First Nations police frustrated by lack of detail on new, adequate funding

First Nations police chiefs say they are frustrated by what they perceive as a lack of progress on a key issue they've been pressing the federal government on for some time.

Indigenous police forces across Canada have complained for years about receiving inadequate funds to hire and train officers and supply them with the equipment they need to do their work.

Ottawa has pledged to overhaul its First Nations Policing Program, which helps pay for policing in more than 450 communities. The goal is to have that done by next year.

But First Nations police chiefs who gathered in Niagara Falls, Ont., for their annual conference this week say, after hearing from federal officials, that they're worried the government will miss that deadline and leave their forces once again scrambling for cash.

Dwayne Zacharie, chief peacekeeper in the Mohawk community of Kahnawake and president of the First Nations Chiefs of Police Association, says representatives from Public Safety Canada who were supposed to provide an update to the chiefs at their meeting could offer no details or timeline for a new plan.

"We were in shock," Zacharie said in an interview with CBC News.

"We had been waiting on this for a long time. We had been talking about this for what seems like forever.… and at this point, we don't know anything."

Zacharie said the funding issue was the first item on the agenda at the chiefs' meeting and the lack of clarity from federal officials was troubling.

"We're scratching by right now," Zacharie said. "A lot of places don't have the proper infrastructure. We need to continue to get our members the proper training.
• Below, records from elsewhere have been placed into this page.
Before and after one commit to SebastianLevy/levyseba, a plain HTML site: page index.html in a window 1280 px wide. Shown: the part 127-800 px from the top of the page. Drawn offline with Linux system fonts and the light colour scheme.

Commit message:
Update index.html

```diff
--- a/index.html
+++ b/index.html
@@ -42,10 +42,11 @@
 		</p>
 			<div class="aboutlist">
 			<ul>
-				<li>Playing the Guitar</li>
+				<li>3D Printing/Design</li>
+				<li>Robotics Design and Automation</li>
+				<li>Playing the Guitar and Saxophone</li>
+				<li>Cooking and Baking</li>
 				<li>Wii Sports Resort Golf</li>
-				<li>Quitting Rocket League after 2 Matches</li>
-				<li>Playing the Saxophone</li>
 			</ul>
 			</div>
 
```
We're all short-handed."

Inadequate budgets

The government has conducted extensive consultations as it seeks to renew the First Nations Policing Program, holding meetings with police across the country and carrying out an online survey.

Public Safety documents obtained by CBC News under the Access to Information Act show that federal officials have received a steady stream of complaints. 

"Funding was consistently characterized as inadequate," reads one report summarizing part of the government's fact-finding efforts.

"While policing needs have risen in many Indigenous communities in recent years, there has not been an increase in funding. All participants agreed that Indigenous police forces are operating with inadequate budgets and resources."

Public Safety Minister Ralph Goodale last year promised an overhaul of the First Nations Policing Program and has personally taken part in some of the government's consultations with police.

A spokesperson for Goodale said yesterday the government fully intends to have a new plan in place by next year that will provide Indigenous communities with "high-quality service that is culturally appropriate."

Goodale's office also pointed out the government earmarked $102 million over five years in its most recent budget to address the immediate needs of Indigenous police forces.

A lingering issue

Zacharie said First Nations police chiefs still have questions about where that money will go and whether more will be forthcoming. For now, he said, police and federal officials have agreed to stay in touch.  

"We've been working with them in good faith and we want to continue that and we want to have a good relationship," Zacharie said.

"But at the same time we want to be able to provide our people and our communities with the most effective and most efficient police service possible."

Concerns about funding for First Nations police services predate the Liberal government.

Canada's auditor general visited 16 First Nations communities in 2014 and found police services lacking. The auditor's report found Ottawa's funding model for police services was not working as intended. 

The issue was also raised during an inquest into the 2013 death of a woman in Kasabonika Lake First Nation in northern Ontario. The woman took her life in the back of a police truck. She was confined there because officers from the Nishnawbe-Aski Police Service had no holding cell in which to place her.